→ **EXERCISE REQUIREMENTS**:
Omit the pictures, then write out every entry exactly as it reads.

→ **LISTED ENTRIES**:
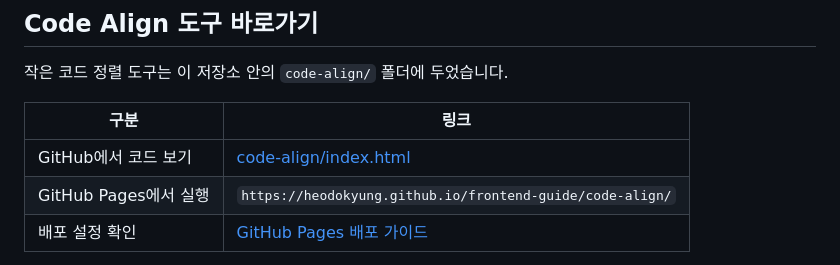
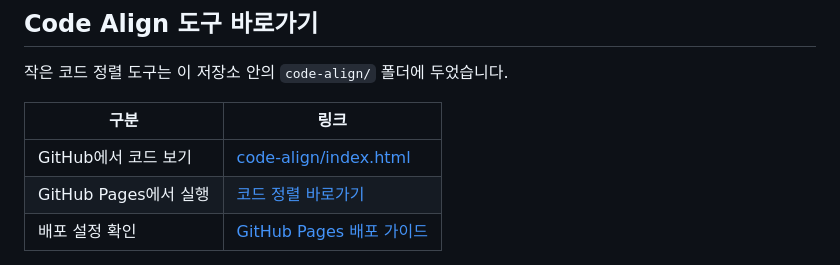
Before and after one commit to heodokyung/frontend-guide, a Markdown page: README.md, the part around the change. GitHub-like rendering.

```diff
--- a/README.md
+++ b/README.md
@@ -111,7 +111,7 @@ README와 문서형 저장소를 읽기 좋게 정리하기 위한 기준입니
 | 구분 | 링크 |
 |---|---|
 | GitHub에서 코드 보기 | [code-align/index.html](./code-align/index.html) |
-| GitHub Pages에서 실행 | `https://heodokyung.github.io/frontend-guide/code-align/` |
+| GitHub Pages에서 실행 | [코드 정렬 바로가기](https://heodokyung.github.io/frontend-guide/code-align/) |
 | 배포 설정 확인 | [GitHub Pages 배포 가이드](./docs/deploy/github-pages.md) |
 
 GitHub README 안에서 `./code-align/index.html`을 누르면 보통 “소스 파일”이 열립니다. 실제 도구처럼 실행하려면 GitHub Pages 주소를 써야 합니다.
```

→ **ANSWER TO THIS TASK**:
Before and after one commit to heodokyung/frontend-guide, a Markdown page: README.md, the part around the change. GitHub-like rendering.

```diff
--- a/README.md
+++ b/README.md
@@ -111,7 +111,7 @@ README와 문서형 저장소를 읽기 좋게 정리하기 위한 기준입니
 | 구분 | 링크 |
 |---|---|
 | GitHub에서 코드 보기 | [code-align/index.html](./code-align/index.html) |
-| GitHub Pages에서 실행 | `https://heodokyung.github.io/frontend-guide/code-align/` |
+| GitHub Pages에서 실행 | [코드 정렬 바로가기](https://heodokyung.github.io/frontend-guide/code-align/) |
 | 배포 설정 확인 | [GitHub Pages 배포 가이드](./docs/deploy/github-pages.md) |
 
 GitHub README 안에서 `./code-align/index.html`을 누르면 보통 “소스 파일”이 열립니다. 실제 도구처럼 실행하려면 GitHub Pages 주소를 써야 합니다.
```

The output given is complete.